Microsoft is very keen on pushing OneDrive, anyone who has stood up a Windows 10/11 workstation recently knows that.
OneDrive redirects all of the basic user directories such as “My Documents” and even “Desktop” into itself, this is great for auto-magically enforcing backups of workstations but most users are not aware of/capable of checking that OneDrive is working properly.
This can be a sad moment for a single user if their machine goes kaput and they lose some files but it can be much worse if a team is using OneDrive to collaborate via SharePoint sync.
From the Sync health dashboard, admins can check the sync status and sync app version of individual devices, monitor Known Folder Move roll out, and track sync errors.
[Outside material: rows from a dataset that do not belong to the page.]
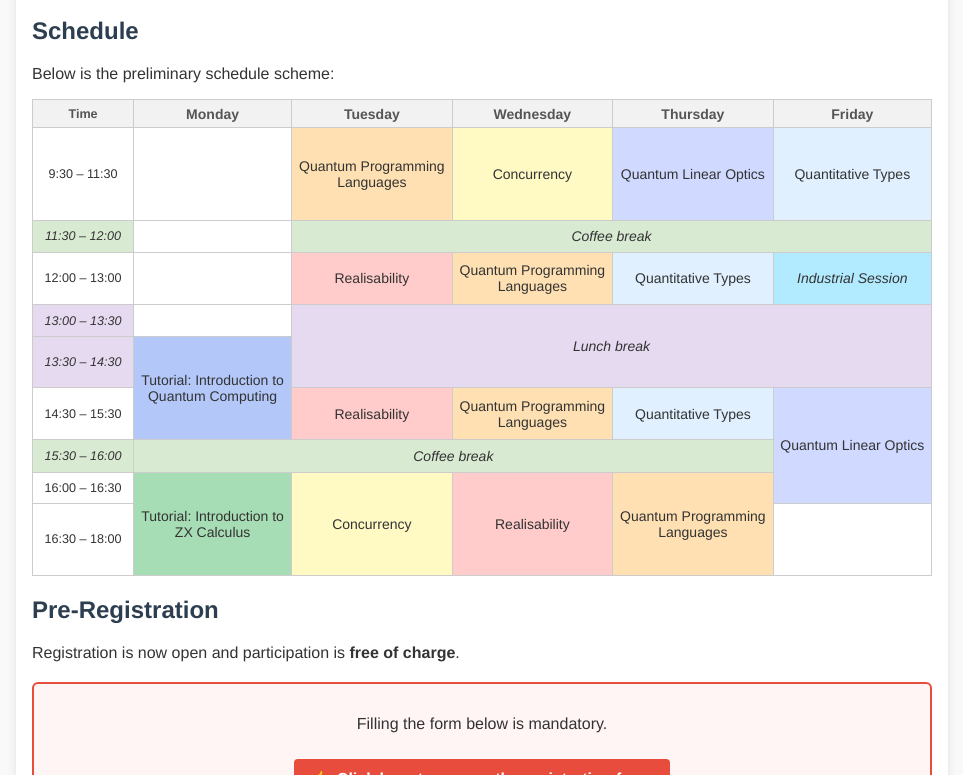
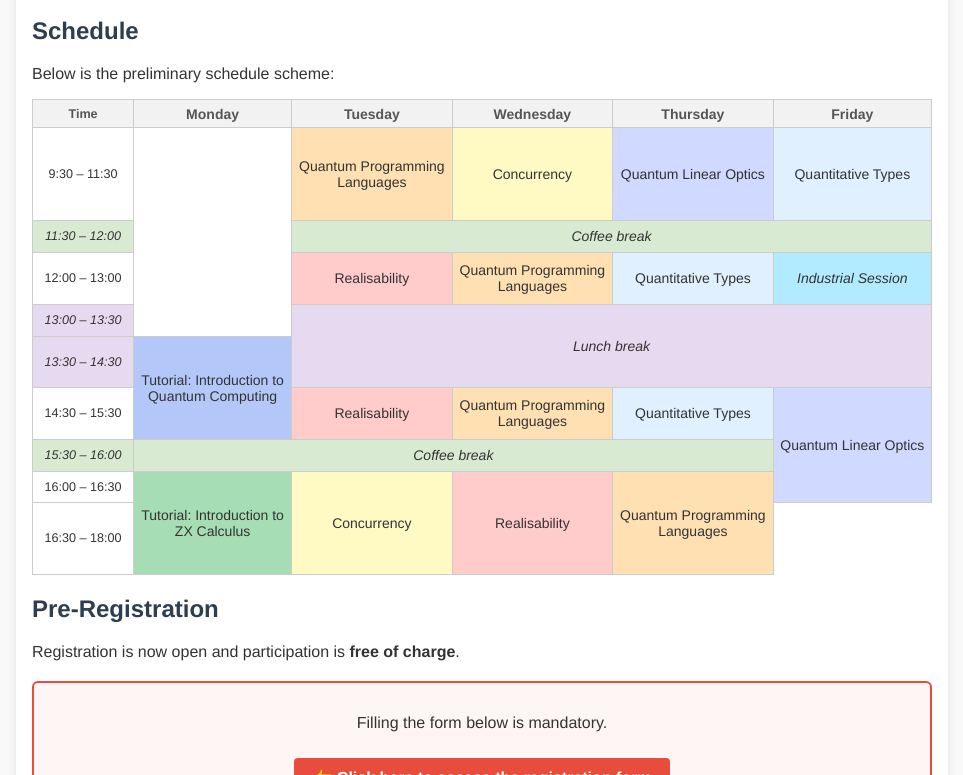
Before and after one commit to qcomical2025/qcomical2025.github.io, a plain HTML site: page index.html in a window 1280 px wide. Shown: the part 713-1488 px from the top of the page, without its empty margins (158-1121 px from the left). Drawn offline with Linux system fonts and the light colour scheme.

Commit message:
empty cells

```diff
--- a/index.html
+++ b/index.html
@@ -5,7 +5,7 @@
   <meta name="viewport" content="width=device-width, initial-scale=1">
   <title>QCOMICAL School 2025</title>
   <LINK rel="shortcut icon" href="favqcomical.png" type="image/x-icon">
-  <link rel="stylesheet" href="style-qcomical.css?v=19">
+  <link rel="stylesheet" href="style-qcomical.css?v=20">
 </head>
 <body>
   <div class="logo-container">
@@ -62,7 +62,7 @@
     <tbody>
       <tr class="row-120">
 	<td>9:30 – 11:30</td>
-	<td></td>
+	<td class="empty"></td>
 	<td class="quantum-languages">Quantum Programming Languages</td>
 	<td class="concurrency">Concurrency</td>
 	<td class="optics">Quantum Linear Optics</td>
@@ -71,12 +71,12 @@
 
       <tr class="row-30">
 	<td class="coffee">11:30 – 12:00</td>
-	<td></td>
+	<td class="empty"></td>
 	<td colspan="4" class="coffee">Coffee break</td>
       </tr>
       <tr class="row-60">
 	<td>12:00 – 13:00</td>
-	<td></td>
+	<td class="empty"></td>
 	<td class="realisability">Realisability</td>
 	<td class="quantum-languages">Quantum Programming Languages</td>
 	<td class="quantitative">Quantitative Types</td>
@@ -85,7 +85,7 @@
 
       <tr class="row-30">
 	<td class="lunch">13:00 – 13:30</td>
-	<td></td>
+	<td class="empty"></td>
 	<td colspan="4" rowspan="2"2 class="lunch">Lunch break</td>
       </tr>
 
@@ -94,7 +94,6 @@
 	<td class="qc" rowspan="2">Tutorial: Introduction to Quantum Computing</td>
       </tr>
 
-      <!-- 13:30–14:30: lun-jue mantienen bloque de 2h con rowspan=2; vie: Industrial -->
       <tr class="row-60">
 	<td>14:30 – 15:30</td>
 	<td class="realisability">Realisability</td>
@@ -103,14 +102,11 @@
 	<td class="optics" rowspan="3">Quantum Linear Optics</td>
       </tr>
 
-      <!-- 15:30–16:00: coffee solo lun–jue; el viernes lo cubre el rowspan de QLO -->
       <tr class="row-30">
 	<td class="coffee">15:30 – 16:00</td>
 	<td colspan="4" class="coffee">Coffee break</td>
-	<!-- Viernes ocupado por rowspan de QLO -->
       </tr>
 
-      <!-- 16:00–16:30: dividimos el bloque final; lun–jue conservan 16–18 con rowspan=2 -->
       <tr class="row-30">
 	<td>16:00 – 16:30</td>
 	<td class="zx" rowspan="2">Tutorial: Introduction to ZX Calculus</td>
@@ -119,11 +115,9 @@
 	<td class="quantum-languages" rowspan="2">Quantum Programming Languages</td>
       </tr>
 
-      <!-- 16:30–18:00: cierra el día; viernes vacío -->
       <tr class="row-90">
 	<td>16:30 – 18:00</td>
-	<!-- celdas lun–jue ya cubiertas por los rowspans de la fila anterior -->
-	<td></td>
+	<td class="empty"></td>
       </tr>
     </tbody>
   </table>
--- a/style-qcomical.css
+++ b/style-qcomical.css
@@ -98,6 +98,11 @@ a:hover {
   text-align: center;
   padding: 0.4em;
   border: 1px solid #ccc;
+}
+
+.schedule td.empty {
+  border: none !important;
+  background: transparent;
 }
 
 th {
```
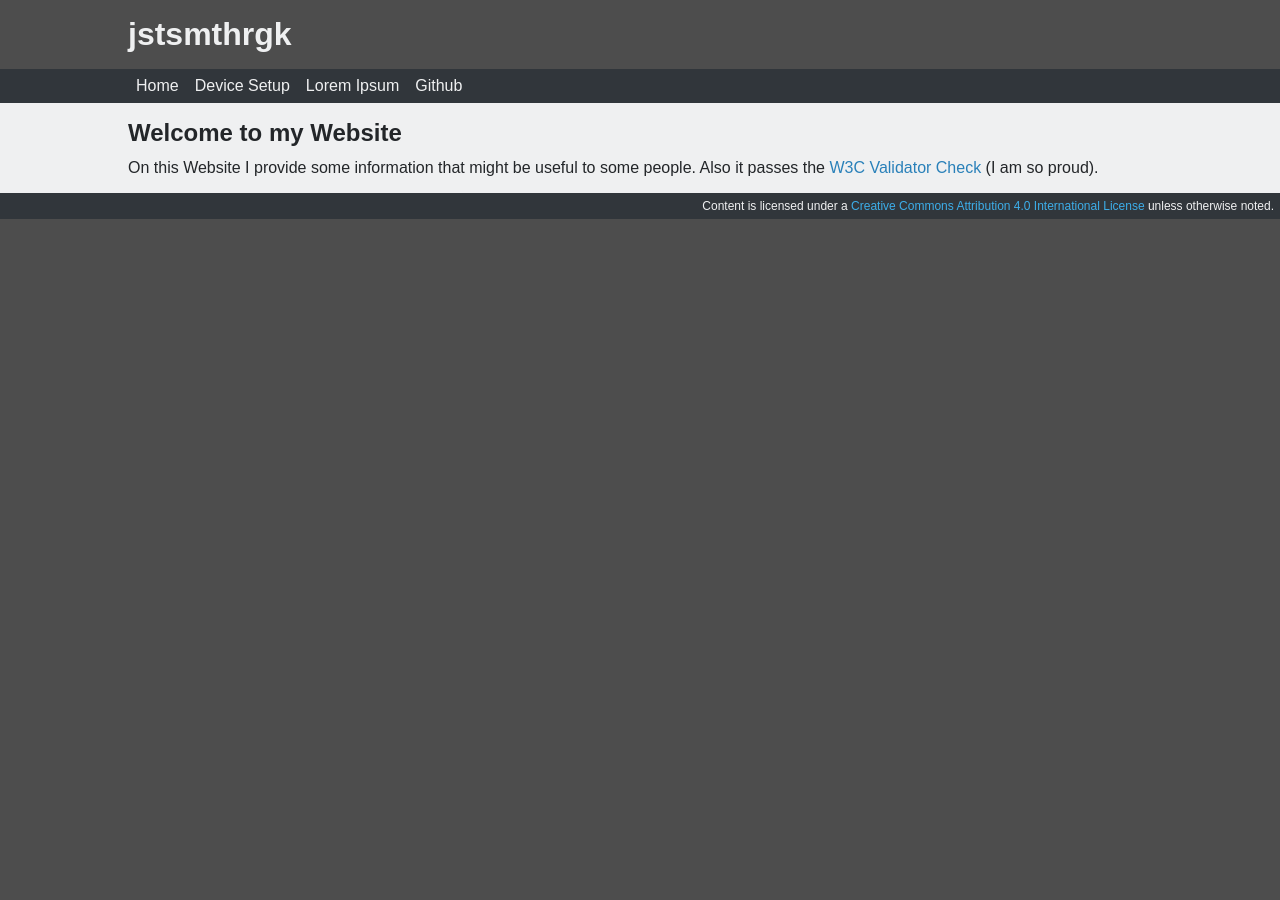
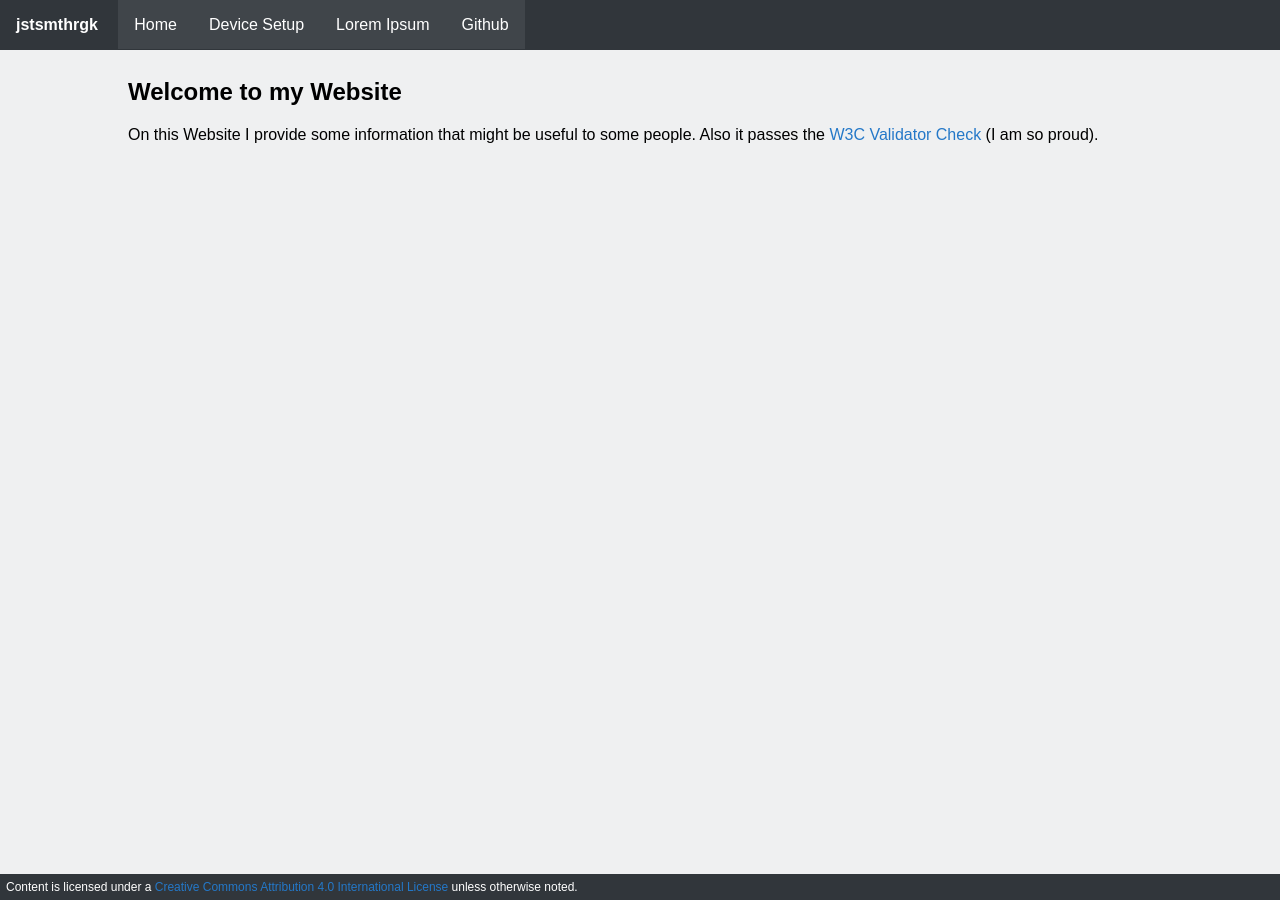
Before and after one commit to jstsmthrgk/jstsmthrgk.github.io, a Jekyll site: the page built from index.md, in a window 1280 px wide. Built offline with Jekyll 4.4.1, drawn with Linux system fonts in a browser that asks for light colours.

Commit message:
Redesign

```diff
--- a/_includes/header.html
+++ b/_includes/header.html
@@ -1 +1,4 @@
 <h1>jstsmthrgk</h1>
+<nav>
+	{% include nav.html %}
+</nav>
--- a/_layouts/default.html
+++ b/_layouts/default.html
@@ -10,8 +10,6 @@ layout: compress
 		<header>
 			{% include header.html %}
 		</header>
-		<nav>
-			{% include nav.html %}</nav>
 		<main>
 			{{ content }}
 		</main>
--- a/scripts/default.js
+++ b/scripts/default.js
@@ -1,20 +1,15 @@
 function togglenav() {
-	if(document.querySelector("body > nav").style.display == "block") {
-		document.querySelector("body > nav").style.setProperty("display", "none", "important");
-	} else {
-		document.querySelector("body > nav").style.setProperty("display", "block", "important");
-	}
+	document.querySelector("body > header > nav").classList.toggle("show");
 }
 
 function compute() {
 	if(window.innerHeight > window.innerWidth) {
-		document.querySelector("body > nav").style.setProperty("display", "none", "important");
-		document.querySelector("body > header").addEventListener("click", togglenav);
+		document.querySelector("body > header > h1").addEventListener("click", togglenav);
 	} else {
-		document.querySelector("body > nav").style.setProperty("display", "block", "important");
-		document.querySelector("body > header").removeEventListener("click", togglenav);
+		document.querySelector("body > header > h1").removeEventListener("click", togglenav);
 	}
 }
 
+document.querySelector("body > header > nav").classList.add("hide");
 window.addEventListener("resize", compute);
 compute();
--- a/style/screen.scss
+++ b/style/screen.scss
@@ -1,171 +1,110 @@
 ---
 ---
-* {
-	font-family: sans-serif;
-	margin: 0;
-	padding: 0;
-}
-body {
-	background-color: #4d4d4d;
+html {
+	height: 100%;
 }
 
+body {
+	background-color: #eff0f1;
+	font-family: sans-serif;
+	display: flex;
+	flex-direction: column;
+	height: 100%;
+	margin: 0;
+}
 
-body > header {
-	margin: 0;
-	color: #eff0f1;
-	background-color: #4d4d4d;
-	padding: 1rem;
-
+header {
+	padding: 0;
+	background-color: #31363b;
+	color: #ffffff;
 	h1 {
-		display: block;
-		font-size: 2em;
-		max-width: 64rem;
-		margin-left: auto;
-		margin-right: auto;
-		user-select: none;
+		display: inline-block;
+		padding: 1em;
+		margin: 0;
+		font-size: 1em;
+		vertical-align: middle;
+	}
+	nav {
+		display: inline-block;
+		vertical-align: middle;
+		ul {
+			display: flex;
+			padding: 0;
+			margin: 0;
+			height: 100%;
+			list-style-type: none;
+			li {
+				padding: 0;
+				margin: 0;
+				a {
+					background-color: #40454a;
+					padding: 1em;
+					color: #ffffff;
+					text-decoration: none;
+				}
+				a:hover {
+					background-color: #3daae9;
+					text-decoration: none;
+				}
+			}
+		}
 	}
 }
 
-@media (orientation: portrait) {
-	body > header {
-		background-image: URL("{{ "/menu.svg" | relative_url }}");
-		background-repeat: no-repeat;
-		background-position: right;
-		background-origin: content-box;
+@media (orientation:portrait) {
+	header {
+		display: flex;
+		flex-direction: column;
+		h1 {
+			display: block;
+		}
+		nav {
+			max-height: 0;
+			overflow: hidden;
+			transition: max-height 0.5s cubic-bezier(0, 1, 0, 1);
+			ul {
+				display: flex;
+				flex-direction: column;
+				li {
+					display: block;
+					a {
+						display: block;
+					}
+				}
+			}
+		}
+	}
+	header:hover nav:not(.hide), nav.show{
+		max-height: 1000px;
+		transition: max-height 0.5s ease-in-out;
 	}
 }
 
-
-body > nav {
-	background-color: #31363b;
-	width: 100%;
-	top: 0;
-	position: sticky;
-
-	* {
-		background-color: #31363b;
-		color: #eff0f1;
-	}
-
-	ul {
-		list-style-type: none;
-		display:block;
-		overflow:hidden;
-		max-width: 64em;
-		margin-left: auto;
-		margin-right: auto;
-	}
-
-	li {
-		float: left;
-	}
-
-	a {
-		display: block;
-		padding: 0.5em;
-		text-decoration: none;
-	}
-
-	a:hover {
-		background-color: #3daee9;
-	}
-}
-
-@media (orientation: portrait) {
-	body > nav {
-		display: none;
-		position: static;
-	}
-	body > nav:hover {
-		display: block;
-	}
-	body > header:hover ~ nav {
-		display: block;
-	}
-	body > nav li {
-		float: none;
-	}
-	body > nav a {
-		padding: 1em;
-	}
-}
-
-
-body > main {
-	background-color: #eff0f1;
-	padding: 1em;
-	color: #232629;
-
+main {
+	overflow-y: scroll;
+	flex-grow: 1;
+	padding: 0.5em;
 	* {
 		max-width: 64rem;
 		margin-left: auto;
 		margin-right: auto;
 	}
+}
 
-	h2, h3, h4, h5, h6 {
-	margin-top: 1em;
-	margin-bottom: 0.5em;
-	}
-
+footer {
+	background-color: #31363b;
+	color: #ffffff;
+	font-size: 0.75rem;
+	padding: 0;
 	p {
-		margin-top: 0.5em;
-		margin-bottom: 0.5em;
-	}
-
-	a {
-		text-decoration: none;
-		color: #2980b9;
-	}
-
-	a:hover {
-		text-decoration: underline;
-		text-decoration-color: #2980b9;
-	}
-
-	table {
-		border-collapse: collapse;
-	}
-
-	table, th, td {
-		border: 1px solid black;
-	}
-	ul, ol {
-		list-style-position: inside;
+		margin: 0.5em;
 	}
 }
 
-body > main > :first-child {
-	margin-top: 0;
+a {
+	color: #2478c8;
+	text-decoration: none;
 }
-
-body > main > :last-child {
-	margin-bottom: 0;
+a:hover {
+	text-decoration: underline;
 }
-
-
-body > footer {
-	padding: 0.5em;
-	background-color: #31363b;
-	text-align: right;
-	font-size: 0.75em;
-
-	* {
-	color: #eff0f1;
-	}
-
-	a {
-		text-decoration: none;
-		color: #3daee9;
-	}
-
-	a:hover {
-		text-decoration: underline;
-		text-decoration-color: #3daae9;
-	}
-}
-
-@media (orientation: portrait) {
-	body > footer {
-		text-align: center;
-	}
-}
```
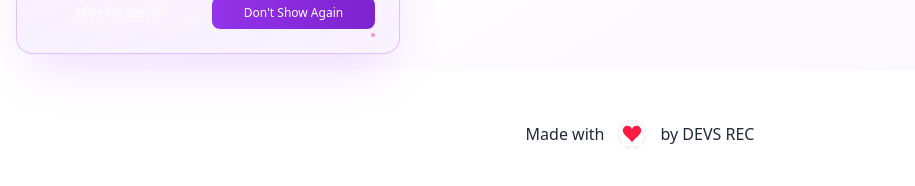
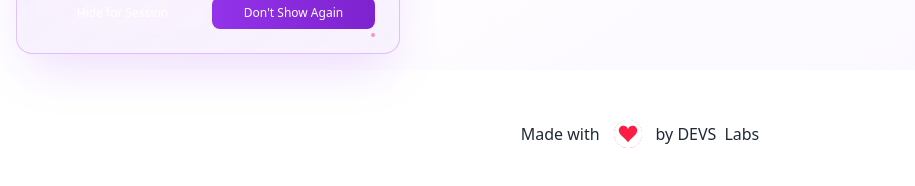
Before and after one commit to Gokulakrishnan610/BiteMePlz, a React (Vite) app in the folder frontend/: page /kisok-ac-back-office/login in a window 1280 px wide. Shown: the part 730-916 px from the top of the page, without its empty margins (0-915 px from the left). Built offline with nearby package versions, Linux system fonts and the light colour scheme; no server answers.

Commit message:
fix:footer and the category

```diff
--- a/frontend/src/components/Footer.tsx
+++ b/frontend/src/components/Footer.tsx
@@ -1,18 +1,42 @@
-import React from "react";
-import Lottie from "lottie-react";
-import HeartAnimation from './heart.json'
-import Heart2Animation from './heart2.json'
+"use client"
 
+import { useState, useEffect } from "react"
+import Lottie from "lottie-react"
+import HeartAnimation from "./heart.json"
 
 const Footer = () => {
-    return (
-        <footer className="bg-white py-6 w-full border-0">
-            <div className="flex flex-col items-center justify-center w-full h-20 relative">
-            <div className="font-medium text-foreground/70 flex items-center -space-x-4">Made with <Lottie animationData={HeartAnimation} loop={true} className="w-14 p-0 m-0" /> by DEVS REC</div>
-            {/* <Lottie animationData={Heart2Animation} loop={true} className="absolute w-14 -top-20t-1/2 -translate-x-1/2"/>  */}
+  const [currentText, setCurrentText] = useState("Labs")
+  const [isVisible, setIsVisible] = useState(true)
+
+  useEffect(() => {
+    const interval = setInterval(() => {
+      // Start fade out
+      setIsVisible(false)
+
+      // After fade out completes, change text and fade in
+      setTimeout(() => {
+        setCurrentText((prev) => (prev === "Labs" ? "Rec" : "Labs"))
+        setIsVisible(true)
+      }, 300) // Wait for fade out to complete
+    }, 2000) // Change every 2 seconds
+
+    return () => clearInterval(interval)
+  }, [])
+
+  return (
+    <footer className="bg-white py-6 w-full border-0">
+      <div className="flex flex-col items-center justify-center w-full h-20 relative">
+        <div className="font-medium text-foreground/70 flex items-center space-x-2">
+          Made with
+          <Lottie animationData={HeartAnimation} loop={true} className="w-14 p-0 m-0" />
+          by DEVS
+          <span className={`ml-3 transition-opacity duration-300 ${isVisible ? "opacity-100" : "opacity-0"}`}>
+            {currentText}
+          </span>
         </div>
-        </footer>
-    )
+      </div>
+    </footer>
+  )
 }
 
 export default Footer
--- a/frontend/src/pages/HomePage.tsx
+++ b/frontend/src/pages/HomePage.tsx
@@ -119,12 +119,20 @@ const HomePage: React.FC = () => {
           }
         })
         const sortedCategories = Array.from(categories).sort()
+        // Ensure "others" appears last by removing it from sorted array and adding it at the end
+        const othersIndex = sortedCategories.indexOf('others')
+        if (othersIndex > -1) {
+          sortedCategories.splice(othersIndex, 1)
+        }
         const categoryArray = ["All", ...sortedCategories]
+        if (othersIndex > -1) {
+          categoryArray.push("others")
+        }
         setAvailableCategories(categoryArray)
       }
     } catch (error) {
       console.error("Failed to fetch categories:", error)
-      setAvailableCategories(["All", "beverages", "electronics", "food", "others", "snacks", "stationery"])
+      setAvailableCategories(["All", "beverages", "electronics", "food", "snacks", "stationery", "others"])
     }
   }
 
--- a/frontend/src/pages/LoginPage.tsx
+++ b/frontend/src/pages/LoginPage.tsx
@@ -36,7 +36,6 @@ const LoginPage: React.FC = () => {
         toast.error('You are not authorized to login here.');
         return;
       }
-      toast.success('Login successful');
       setShowPostLoginAnimation(true);
     } catch (err: any) {
       const message = err?.message || 'Invalid email or password';
```
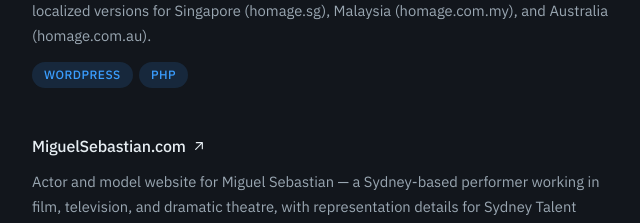
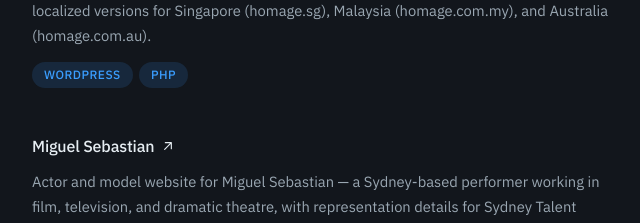
Before and after one commit to bsebastian86/bsebastian86.github.io, a React (Vite) app: page / in a window 1280 px wide. Shown: the part 2180-2403 px from the top of the page, without its empty margins (617-1257 px from the left). Built offline with nearby package versions, Linux system fonts and the light colour scheme.

Commit message:
update Miguel Sebastian label

```diff
--- a/src/data/projects.ts
+++ b/src/data/projects.ts
@@ -92,7 +92,7 @@ export const freelanceProjects: FreelanceProject[] = [
   },
   {
     id: 'miguel',
-    title: 'MiguelSebastian.com',
+    title: 'Miguel Sebastian',
     href: 'https://miguelsebastian.com',
     summary:
       'Actor and model website for Miguel Sebastian — a Sydney-based performer working in film, television, and dramatic theatre, with representation details for Sydney Talent Company.',
```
The insights range from a high-level executive summary to a drill-down of sync status per device, to be used in various administrative scenarios.
I do not plan to re-iterate the setup directions here, they are pretty straight forward but a couple notes from the docs and my setup are:
- This is not available to GCC, GCC High, or the DoD Cloud
- The docs say provisioning after step 4 takes 10 minutes, mine took several hours.
- Microsoft suggests rolling this out to no more than 100 devices per day.
- If you generate a new Client Key on the admin panel you need to adjust your deployment method to also use the new Key
- After you enable the SyncAdminReports setting on devices, it takes up to three days for reports to be available. (It took my first machine about a day)
The only thing you need to change on the client side is a registry key. You can change this however you please but there is actually an Admin Template available if you prefer to use GPO.
Computer Configuration\Policies\Administrative Templates\OneDrive\Sync Admin Reports to Enabled and include your “Tenant Association Key” that was generated in step 6 above.
If you do not have the above keys, you need to add the OneDrive AMDX templates from Microsoft. See the next section.
Adding Admin Template
%localappdata%\Microsoft\OneDrive\#####\adm “#####” is a build number, I only have one but you may have more. I would try the latest in that case. Inside
adm you will find the AMDL and AMDX files we need. If you are non “EN” you can get the AMDL for your language instead from its respective sub directory.
If you don’t know how AMDX files work, they are placed into
C:\Windows\SYSVOL\domain\Policies\PolicyDefinitions\ on your DC. AMDL files are placed in
C:\Windows\SYSVOL\domain\Policies\PolicyDefinitions\en-US or the lang folder that suits your better.
If you did it all correctly you can close then reopen Group Policy Editor on your DC and find the OneDrive polices in
Computer Configuration\Policies\Administrative Templates\OneDrive
📝The SYSVOL replicates between all DCs, you can place these files onto any single DC and they will be available on all others after the next replication cycle.
📝 You can put these on any workstation as well, for the policies to appear in local group policy editor by using the directory
- Go to HKLM\SOFTWARE\Policies\Microsoft\OneDrive
- Right-click > New > String Value.
- Name: SyncAdminReports
- Type: REG_SZ
- Data: Paste your Tenant Association Key.
reg.exe add HKLM\Software\Policies\Microsoft\OneDrive /v SyncAdminReports /t REG_SZ /d <your Tenant Association Key> /f
Check the key on a machine with PowerShell
This will show you all the keys relating to our OneDrive GPO, the important thing is that
SyncAdminReports is present and set.
1 Get-ItemProperty 'HKLM:\Software\Policies\Microsoft\OneDrive'
It took a week or more of roll out to get several machines reporting properly for my initial tests, this is certainly not a 1 day roll out task. Machines report well and the information is concise.